Supplied information START

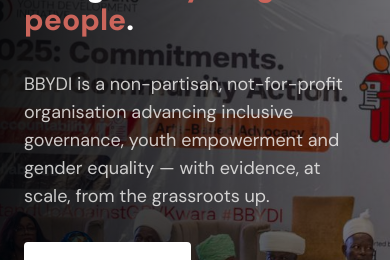
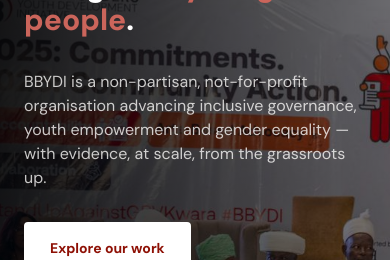
Before and after one commit to GABRIELOFGOD/bbydi-frontend, a Next.js app: page / in a window 390 px wide. Shown: the part 515-775 px from the top of the page. Built offline with nearby package versions, Linux system fonts and the light colour scheme.

Commit message:
Responsiveness

```diff
--- a/components/home/Hero.tsx
+++ b/components/home/Hero.tsx
@@ -13,7 +13,7 @@
         layout="fill"
         objectFit="cover"
         quality={100}
-        className="h-full object-cover"
+        className="h-fit object-cover"
       />
       <div className="absolute inset-0 bg-linear-to-r from-black/90 via-black/70 to-black/50 bg-opacity-50 items-center justify-center flex w-full py-10 h-fit">
         <Container className="flex flex-col gap-10 md:gap-15">
@@ -27,7 +27,7 @@
               Building the civic power of Nigeria's <span className="text-secondary">young people</span>.
             </h1>
 
-            <p className="md:text-[21px] text-lg text-muted/80">BBYDI is a non-partisan, not-for-profit organisation advancing inclusive governance, youth empowerment and gender equality — with evidence, at scale, from the grassroots up.</p>
+            <p className="md:text-[21px] text-base text-muted/80">BBYDI is a non-partisan, not-for-profit organisation advancing inclusive governance, youth empowerment and gender equality — with evidence, at scale, from the grassroots up.</p>
 
             <div className="flex gap-5 flex-col md:flex-row">
               <Button className={cn("text-primary w-fit hover:bg-white bg-white border-2 border-white rounded p-6 font-bold")}>Explore our work</Button>
```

Supplied information END

**What the task asks:** Given the word "className", show every line of the records that contains it.

**Solution below:**
-        className="h-full object-cover"
+        className="h-fit object-cover"
       <div className="absolute inset-0 bg-linear-to-r from-black/90 via-black/70 to-black/50 bg-opacity-50 items-center justify-center flex w-full py-10 h-fit">
         <Container className="flex flex-col gap-10 md:gap-15">
               Building the civic power of Nigeria's <span className="text-secondary">young people</span>.
-            <p className="md:text-[21px] text-lg text-muted/80">BBYDI is a non-partisan, not-for-profit organisation advancing inclusive governance, youth empowerment and gender equality — with evidence, at scale, from the grassroots up.</p>
+            <p className="md:text-[21px] text-base text-muted/80">BBYDI is a non-partisan, not-for-profit organisation advancing inclusive governance, youth empowerment and gender equality — with evidence, at scale, from the grassroots up.</p>
             <div className="flex gap-5 flex-col md:flex-row">
               <Button className={cn("text-primary w-fit hover:bg-white bg-white border-2 border-white rounded p-6 font-bold")}>Explore our work</Button>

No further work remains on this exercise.